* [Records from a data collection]
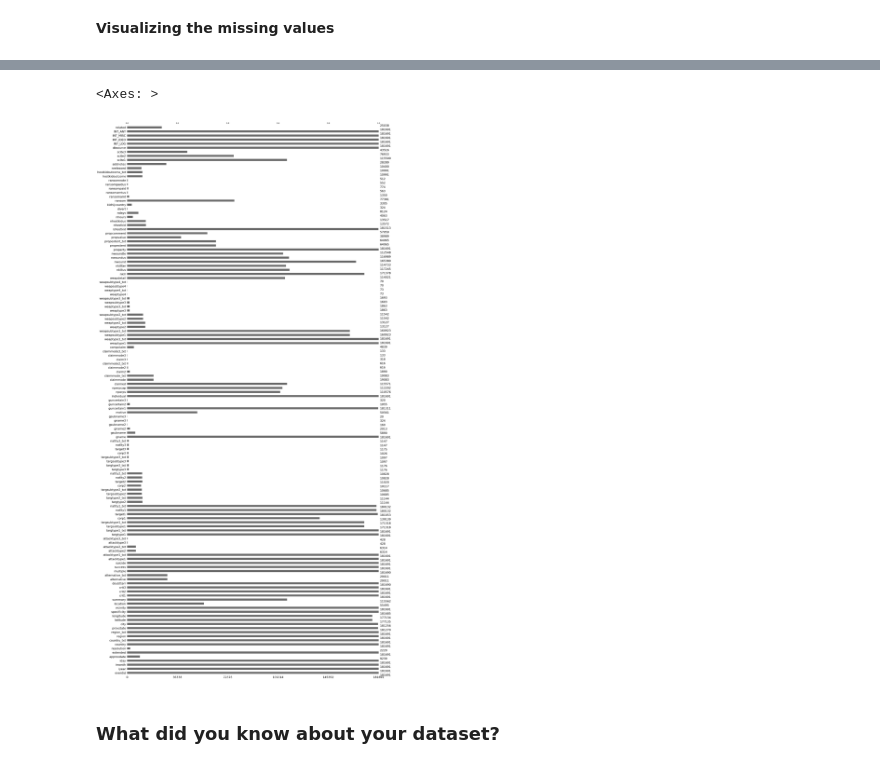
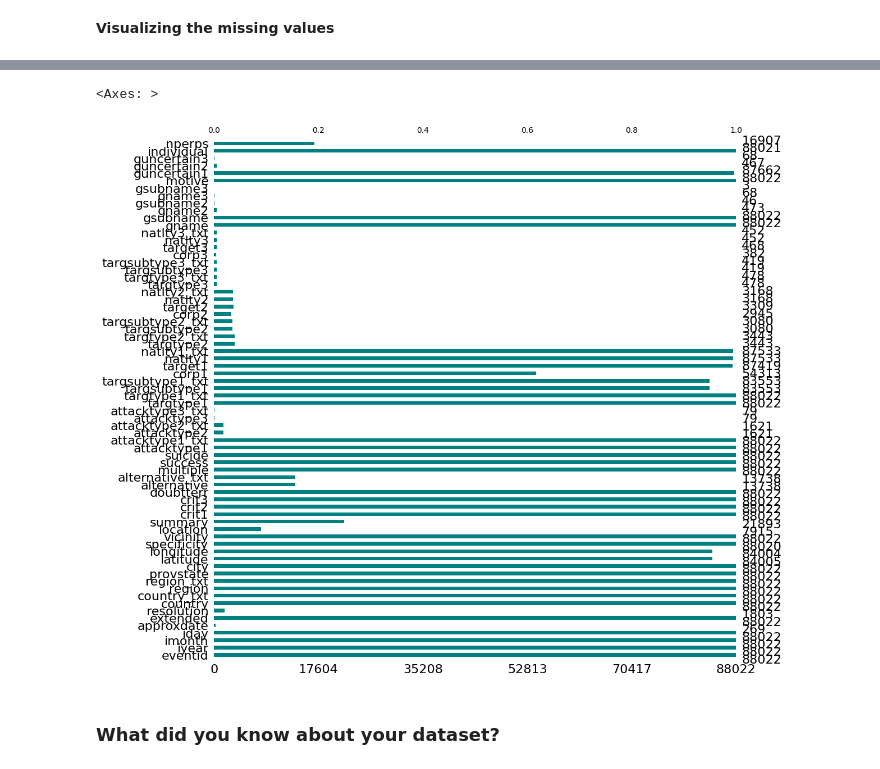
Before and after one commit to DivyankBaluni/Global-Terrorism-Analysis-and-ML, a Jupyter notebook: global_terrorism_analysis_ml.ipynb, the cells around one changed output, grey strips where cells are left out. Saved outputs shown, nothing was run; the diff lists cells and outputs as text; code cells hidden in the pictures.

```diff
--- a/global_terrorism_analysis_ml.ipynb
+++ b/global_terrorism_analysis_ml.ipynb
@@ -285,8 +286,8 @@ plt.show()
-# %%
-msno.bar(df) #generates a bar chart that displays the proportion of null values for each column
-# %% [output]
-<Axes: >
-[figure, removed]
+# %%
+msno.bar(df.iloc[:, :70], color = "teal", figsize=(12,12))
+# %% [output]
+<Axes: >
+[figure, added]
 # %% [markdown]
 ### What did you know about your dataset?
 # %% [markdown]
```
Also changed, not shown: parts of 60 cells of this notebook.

* [What you have to do] With the pictures dropped, give every entry above again exactly.

* [Expected answer]
Before and after one commit to DivyankBaluni/Global-Terrorism-Analysis-and-ML, a Jupyter notebook: global_terrorism_analysis_ml.ipynb, the cells around one changed output, grey strips where cells are left out. Saved outputs shown, nothing was run; the diff lists cells and outputs as text; code cells hidden in the pictures.

```diff
--- a/global_terrorism_analysis_ml.ipynb
+++ b/global_terrorism_analysis_ml.ipynb
@@ -285,8 +286,8 @@ plt.show()
-# %%
-msno.bar(df) #generates a bar chart that displays the proportion of null values for each column
-# %% [output]
-<Axes: >
-[figure, removed]
+# %%
+msno.bar(df.iloc[:, :70], color = "teal", figsize=(12,12))
+# %% [output]
+<Axes: >
+[figure, added]
 # %% [markdown]
 ### What did you know about your dataset?
 # %% [markdown]
```
Also changed, not shown: parts of 60 cells of this notebook.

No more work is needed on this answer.